[Excerpts from a dataset]

....................

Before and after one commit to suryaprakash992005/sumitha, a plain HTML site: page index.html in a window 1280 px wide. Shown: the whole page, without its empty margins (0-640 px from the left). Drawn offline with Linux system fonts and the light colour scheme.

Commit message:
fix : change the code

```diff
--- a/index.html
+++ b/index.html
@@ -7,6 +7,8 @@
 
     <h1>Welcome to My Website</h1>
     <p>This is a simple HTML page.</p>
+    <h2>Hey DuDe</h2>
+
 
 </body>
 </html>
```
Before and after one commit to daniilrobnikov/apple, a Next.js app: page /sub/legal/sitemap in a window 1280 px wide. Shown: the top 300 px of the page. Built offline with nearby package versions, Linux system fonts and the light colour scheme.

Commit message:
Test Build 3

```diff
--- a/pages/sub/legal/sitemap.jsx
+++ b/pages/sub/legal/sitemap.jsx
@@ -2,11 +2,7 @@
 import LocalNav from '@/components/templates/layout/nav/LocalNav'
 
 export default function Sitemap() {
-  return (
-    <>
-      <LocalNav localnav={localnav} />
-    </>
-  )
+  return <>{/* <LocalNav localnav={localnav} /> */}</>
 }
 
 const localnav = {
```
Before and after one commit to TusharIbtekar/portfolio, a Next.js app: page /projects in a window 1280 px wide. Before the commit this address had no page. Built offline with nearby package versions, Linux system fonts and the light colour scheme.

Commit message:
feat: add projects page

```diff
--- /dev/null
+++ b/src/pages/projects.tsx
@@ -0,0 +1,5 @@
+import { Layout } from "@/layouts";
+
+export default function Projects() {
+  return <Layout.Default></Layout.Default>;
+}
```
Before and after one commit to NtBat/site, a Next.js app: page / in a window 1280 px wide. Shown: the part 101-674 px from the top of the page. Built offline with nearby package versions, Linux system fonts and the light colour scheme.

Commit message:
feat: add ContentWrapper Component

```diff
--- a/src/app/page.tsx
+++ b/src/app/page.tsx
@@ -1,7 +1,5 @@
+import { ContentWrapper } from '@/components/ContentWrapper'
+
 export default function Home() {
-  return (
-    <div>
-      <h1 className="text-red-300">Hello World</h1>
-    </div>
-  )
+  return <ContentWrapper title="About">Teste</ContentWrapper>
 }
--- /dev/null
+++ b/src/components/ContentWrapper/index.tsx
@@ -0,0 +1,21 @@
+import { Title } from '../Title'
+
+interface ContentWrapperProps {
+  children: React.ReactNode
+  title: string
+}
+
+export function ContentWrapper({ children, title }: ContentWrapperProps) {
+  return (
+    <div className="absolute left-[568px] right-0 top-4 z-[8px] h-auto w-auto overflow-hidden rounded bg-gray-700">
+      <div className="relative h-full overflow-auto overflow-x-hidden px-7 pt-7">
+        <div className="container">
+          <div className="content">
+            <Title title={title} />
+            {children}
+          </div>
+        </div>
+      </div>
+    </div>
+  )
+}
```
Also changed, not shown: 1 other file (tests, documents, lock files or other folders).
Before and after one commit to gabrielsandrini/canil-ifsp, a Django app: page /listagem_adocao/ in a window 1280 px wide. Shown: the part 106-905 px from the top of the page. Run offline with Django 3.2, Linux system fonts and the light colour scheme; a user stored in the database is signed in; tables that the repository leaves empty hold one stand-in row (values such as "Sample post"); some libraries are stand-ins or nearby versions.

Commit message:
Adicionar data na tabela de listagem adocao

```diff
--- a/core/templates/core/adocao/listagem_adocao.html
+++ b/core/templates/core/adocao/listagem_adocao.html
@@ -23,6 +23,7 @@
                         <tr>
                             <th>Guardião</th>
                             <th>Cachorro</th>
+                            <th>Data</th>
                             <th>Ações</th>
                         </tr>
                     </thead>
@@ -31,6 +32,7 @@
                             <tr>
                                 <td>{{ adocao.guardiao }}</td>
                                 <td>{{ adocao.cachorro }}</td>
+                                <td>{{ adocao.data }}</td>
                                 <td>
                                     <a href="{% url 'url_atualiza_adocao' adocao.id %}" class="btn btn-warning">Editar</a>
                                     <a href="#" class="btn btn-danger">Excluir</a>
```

....................

Prompt -
Retype the records above without changing a single word.

Answer to this task -
Before and after one commit to suryaprakash992005/sumitha, a plain HTML site: page index.html in a window 1280 px wide. Shown: the whole page, without its empty margins (0-640 px from the left). Drawn offline with Linux system fonts and the light colour scheme.

Commit message:
fix : change the code

```diff
--- a/index.html
+++ b/index.html
@@ -7,6 +7,8 @@
 
     <h1>Welcome to My Website</h1>
     <p>This is a simple HTML page.</p>
+    <h2>Hey DuDe</h2>
+
 
 </body>
 </html>
```
Before and after one commit to daniilrobnikov/apple, a Next.js app: page /sub/legal/sitemap in a window 1280 px wide. Shown: the top 300 px of the page. Built offline with nearby package versions, Linux system fonts and the light colour scheme.

Commit message:
Test Build 3

```diff
--- a/pages/sub/legal/sitemap.jsx
+++ b/pages/sub/legal/sitemap.jsx
@@ -2,11 +2,7 @@
 import LocalNav from '@/components/templates/layout/nav/LocalNav'
 
 export default function Sitemap() {
-  return (
-    <>
-      <LocalNav localnav={localnav} />
-    </>
-  )
+  return <>{/* <LocalNav localnav={localnav} /> */}</>
 }
 
 const localnav = {
```
Before and after one commit to TusharIbtekar/portfolio, a Next.js app: page /projects in a window 1280 px wide. Before the commit this address had no page. Built offline with nearby package versions, Linux system fonts and the light colour scheme.

Commit message:
feat: add projects page

```diff
--- /dev/null
+++ b/src/pages/projects.tsx
@@ -0,0 +1,5 @@
+import { Layout } from "@/layouts";
+
+export default function Projects() {
+  return <Layout.Default></Layout.Default>;
+}
```
Before and after one commit to NtBat/site, a Next.js app: page / in a window 1280 px wide. Shown: the part 101-674 px from the top of the page. Built offline with nearby package versions, Linux system fonts and the light colour scheme.

Commit message:
feat: add ContentWrapper Component

```diff
--- a/src/app/page.tsx
+++ b/src/app/page.tsx
@@ -1,7 +1,5 @@
+import { ContentWrapper } from '@/components/ContentWrapper'
+
 export default function Home() {
-  return (
-    <div>
-      <h1 className="text-red-300">Hello World</h1>
-    </div>
-  )
+  return <ContentWrapper title="About">Teste</ContentWrapper>
 }
--- /dev/null
+++ b/src/components/ContentWrapper/index.tsx
@@ -0,0 +1,21 @@
+import { Title } from '../Title'
+
+interface ContentWrapperProps {
+  children: React.ReactNode
+  title: string
+}
+
+export function ContentWrapper({ children, title }: ContentWrapperProps) {
+  return (
+    <div className="absolute left-[568px] right-0 top-4 z-[8px] h-auto w-auto overflow-hidden rounded bg-gray-700">
+      <div className="relative h-full overflow-auto overflow-x-hidden px-7 pt-7">
+        <div className="container">
+          <div className="content">
+            <Title title={title} />
+            {children}
+          </div>
+        </div>
+      </div>
+    </div>
+  )
+}
```
Also changed, not shown: 1 other file (tests, documents, lock files or other folders).
Before and after one commit to gabrielsandrini/canil-ifsp, a Django app: page /listagem_adocao/ in a window 1280 px wide. Shown: the part 106-905 px from the top of the page. Run offline with Django 3.2, Linux system fonts and the light colour scheme; a user stored in the database is signed in; tables that the repository leaves empty hold one stand-in row (values such as "Sample post"); some libraries are stand-ins or nearby versions.

Commit message:
Adicionar data na tabela de listagem adocao

```diff
--- a/core/templates/core/adocao/listagem_adocao.html
+++ b/core/templates/core/adocao/listagem_adocao.html
@@ -23,6 +23,7 @@
                         <tr>
                             <th>Guardião</th>
                             <th>Cachorro</th>
+                            <th>Data</th>
                             <th>Ações</th>
                         </tr>
                     </thead>
@@ -31,6 +32,7 @@
                             <tr>
                                 <td>{{ adocao.guardiao }}</td>
                                 <td>{{ adocao.cachorro }}</td>
+                                <td>{{ adocao.data }}</td>
                                 <td>
                                     <a href="{% url 'url_atualiza_adocao' adocao.id %}" class="btn btn-warning">Editar</a>
                                     <a href="#" class="btn btn-danger">Excluir</a>
```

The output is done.